Data listing START

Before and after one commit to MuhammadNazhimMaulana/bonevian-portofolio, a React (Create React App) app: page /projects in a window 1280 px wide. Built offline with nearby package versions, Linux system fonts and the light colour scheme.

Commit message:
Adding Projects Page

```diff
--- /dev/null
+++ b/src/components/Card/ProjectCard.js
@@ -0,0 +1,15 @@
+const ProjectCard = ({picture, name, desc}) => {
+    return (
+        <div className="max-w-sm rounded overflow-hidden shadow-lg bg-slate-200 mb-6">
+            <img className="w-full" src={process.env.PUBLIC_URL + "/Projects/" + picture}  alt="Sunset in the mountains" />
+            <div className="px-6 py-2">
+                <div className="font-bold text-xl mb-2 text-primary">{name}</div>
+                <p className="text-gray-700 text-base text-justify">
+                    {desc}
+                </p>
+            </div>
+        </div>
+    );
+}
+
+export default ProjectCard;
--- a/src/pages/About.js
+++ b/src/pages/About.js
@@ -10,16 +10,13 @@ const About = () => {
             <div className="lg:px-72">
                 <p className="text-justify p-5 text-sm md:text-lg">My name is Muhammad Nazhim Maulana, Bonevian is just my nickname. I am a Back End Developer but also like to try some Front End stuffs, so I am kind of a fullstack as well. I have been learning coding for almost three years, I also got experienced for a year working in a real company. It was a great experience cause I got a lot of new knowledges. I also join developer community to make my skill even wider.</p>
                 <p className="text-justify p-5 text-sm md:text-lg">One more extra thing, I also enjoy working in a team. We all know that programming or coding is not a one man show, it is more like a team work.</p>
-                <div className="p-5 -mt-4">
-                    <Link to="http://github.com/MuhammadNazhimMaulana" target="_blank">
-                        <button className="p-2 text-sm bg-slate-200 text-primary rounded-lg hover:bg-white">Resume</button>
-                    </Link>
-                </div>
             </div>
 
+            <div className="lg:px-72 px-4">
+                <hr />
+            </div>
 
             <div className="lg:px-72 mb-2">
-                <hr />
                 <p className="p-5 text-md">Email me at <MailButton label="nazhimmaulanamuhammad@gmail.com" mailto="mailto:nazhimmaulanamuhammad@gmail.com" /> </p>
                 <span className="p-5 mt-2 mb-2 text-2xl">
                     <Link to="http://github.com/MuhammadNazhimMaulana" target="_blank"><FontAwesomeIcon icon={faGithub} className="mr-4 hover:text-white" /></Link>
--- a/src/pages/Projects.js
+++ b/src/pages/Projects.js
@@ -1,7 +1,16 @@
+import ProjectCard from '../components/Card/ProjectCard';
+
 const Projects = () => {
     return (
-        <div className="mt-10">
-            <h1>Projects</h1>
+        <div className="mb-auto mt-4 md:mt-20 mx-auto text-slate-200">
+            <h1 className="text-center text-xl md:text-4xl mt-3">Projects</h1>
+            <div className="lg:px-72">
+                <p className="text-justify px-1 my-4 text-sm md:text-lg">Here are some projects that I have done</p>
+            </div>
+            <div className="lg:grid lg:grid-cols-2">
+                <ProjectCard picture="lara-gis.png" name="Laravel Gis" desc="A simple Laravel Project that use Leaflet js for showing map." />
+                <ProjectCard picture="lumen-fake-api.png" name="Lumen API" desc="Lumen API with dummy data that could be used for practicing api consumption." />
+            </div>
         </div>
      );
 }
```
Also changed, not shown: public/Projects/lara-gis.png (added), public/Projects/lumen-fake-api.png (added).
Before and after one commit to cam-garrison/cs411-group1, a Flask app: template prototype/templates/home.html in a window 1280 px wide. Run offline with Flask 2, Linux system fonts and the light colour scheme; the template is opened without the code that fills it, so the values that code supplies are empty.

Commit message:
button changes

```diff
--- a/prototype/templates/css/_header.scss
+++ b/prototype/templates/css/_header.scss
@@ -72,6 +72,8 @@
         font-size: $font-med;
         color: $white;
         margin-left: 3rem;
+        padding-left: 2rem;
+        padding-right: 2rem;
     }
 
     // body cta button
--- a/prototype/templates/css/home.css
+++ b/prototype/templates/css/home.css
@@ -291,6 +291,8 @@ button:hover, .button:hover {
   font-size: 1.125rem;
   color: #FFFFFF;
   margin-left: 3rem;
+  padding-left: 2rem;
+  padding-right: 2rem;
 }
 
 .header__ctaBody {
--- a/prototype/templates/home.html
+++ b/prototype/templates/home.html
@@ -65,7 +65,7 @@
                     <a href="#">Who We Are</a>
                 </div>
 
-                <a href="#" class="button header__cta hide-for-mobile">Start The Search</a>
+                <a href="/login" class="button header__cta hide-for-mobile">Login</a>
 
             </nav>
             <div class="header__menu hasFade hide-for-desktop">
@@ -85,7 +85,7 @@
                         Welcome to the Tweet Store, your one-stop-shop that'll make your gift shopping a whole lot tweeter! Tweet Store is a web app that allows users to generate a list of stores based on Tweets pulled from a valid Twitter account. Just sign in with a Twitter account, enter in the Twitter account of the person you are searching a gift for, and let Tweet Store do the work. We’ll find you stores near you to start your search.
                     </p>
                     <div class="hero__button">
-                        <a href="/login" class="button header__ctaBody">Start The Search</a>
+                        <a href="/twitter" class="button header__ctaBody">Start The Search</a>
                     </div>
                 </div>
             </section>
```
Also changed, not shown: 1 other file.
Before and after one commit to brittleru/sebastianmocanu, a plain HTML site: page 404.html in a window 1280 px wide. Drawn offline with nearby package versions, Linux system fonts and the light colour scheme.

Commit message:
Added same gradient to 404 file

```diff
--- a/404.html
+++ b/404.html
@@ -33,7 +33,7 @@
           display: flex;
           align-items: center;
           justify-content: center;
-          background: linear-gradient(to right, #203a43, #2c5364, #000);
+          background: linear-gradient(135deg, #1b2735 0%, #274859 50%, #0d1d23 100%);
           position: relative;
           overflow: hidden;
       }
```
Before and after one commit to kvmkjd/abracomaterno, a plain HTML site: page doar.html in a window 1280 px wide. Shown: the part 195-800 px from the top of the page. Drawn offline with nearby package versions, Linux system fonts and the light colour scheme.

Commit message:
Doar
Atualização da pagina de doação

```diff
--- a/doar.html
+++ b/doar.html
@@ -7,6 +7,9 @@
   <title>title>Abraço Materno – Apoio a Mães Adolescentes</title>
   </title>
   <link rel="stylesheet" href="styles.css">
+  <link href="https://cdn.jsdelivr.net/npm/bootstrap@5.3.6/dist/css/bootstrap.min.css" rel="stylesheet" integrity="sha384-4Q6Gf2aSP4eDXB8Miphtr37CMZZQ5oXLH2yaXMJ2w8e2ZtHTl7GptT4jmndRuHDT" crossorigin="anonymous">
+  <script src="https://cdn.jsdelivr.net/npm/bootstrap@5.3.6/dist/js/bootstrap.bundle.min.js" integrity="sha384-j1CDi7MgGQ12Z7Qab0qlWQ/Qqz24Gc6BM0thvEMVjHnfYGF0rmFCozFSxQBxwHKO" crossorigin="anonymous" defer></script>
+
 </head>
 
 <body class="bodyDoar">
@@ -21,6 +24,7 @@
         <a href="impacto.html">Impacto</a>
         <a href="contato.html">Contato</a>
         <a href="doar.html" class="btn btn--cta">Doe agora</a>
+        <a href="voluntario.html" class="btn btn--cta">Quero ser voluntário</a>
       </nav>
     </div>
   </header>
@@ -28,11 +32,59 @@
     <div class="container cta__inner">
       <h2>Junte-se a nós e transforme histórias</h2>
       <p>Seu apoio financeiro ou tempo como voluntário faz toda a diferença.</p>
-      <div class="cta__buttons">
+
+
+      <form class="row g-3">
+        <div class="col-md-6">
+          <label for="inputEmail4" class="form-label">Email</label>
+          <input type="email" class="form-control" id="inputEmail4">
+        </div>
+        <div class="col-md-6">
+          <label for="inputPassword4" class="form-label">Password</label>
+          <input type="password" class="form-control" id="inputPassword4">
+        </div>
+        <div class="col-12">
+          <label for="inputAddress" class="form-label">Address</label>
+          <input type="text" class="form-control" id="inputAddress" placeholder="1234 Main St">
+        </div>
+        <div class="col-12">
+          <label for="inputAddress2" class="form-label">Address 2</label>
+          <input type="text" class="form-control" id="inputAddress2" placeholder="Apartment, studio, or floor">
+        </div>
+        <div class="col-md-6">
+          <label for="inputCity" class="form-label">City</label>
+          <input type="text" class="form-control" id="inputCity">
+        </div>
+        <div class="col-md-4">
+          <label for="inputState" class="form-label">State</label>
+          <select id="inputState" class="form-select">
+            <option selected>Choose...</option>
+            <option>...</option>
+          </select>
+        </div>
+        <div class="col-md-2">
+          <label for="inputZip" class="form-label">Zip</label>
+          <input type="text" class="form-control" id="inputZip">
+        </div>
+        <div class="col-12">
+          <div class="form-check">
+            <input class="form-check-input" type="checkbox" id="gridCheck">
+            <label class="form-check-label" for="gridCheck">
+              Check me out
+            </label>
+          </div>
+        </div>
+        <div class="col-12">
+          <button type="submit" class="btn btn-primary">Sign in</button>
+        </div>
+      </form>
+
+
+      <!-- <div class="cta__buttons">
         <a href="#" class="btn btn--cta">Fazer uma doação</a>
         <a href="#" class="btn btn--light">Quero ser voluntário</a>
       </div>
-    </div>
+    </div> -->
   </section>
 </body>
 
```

Data listing END

Aim of the task — Using the listing above, pull out all lines that hold the word "padding".

Answer below —
+        padding-left: 2rem;
+        padding-right: 2rem;
+  padding-left: 2rem;
+  padding-right: 2rem;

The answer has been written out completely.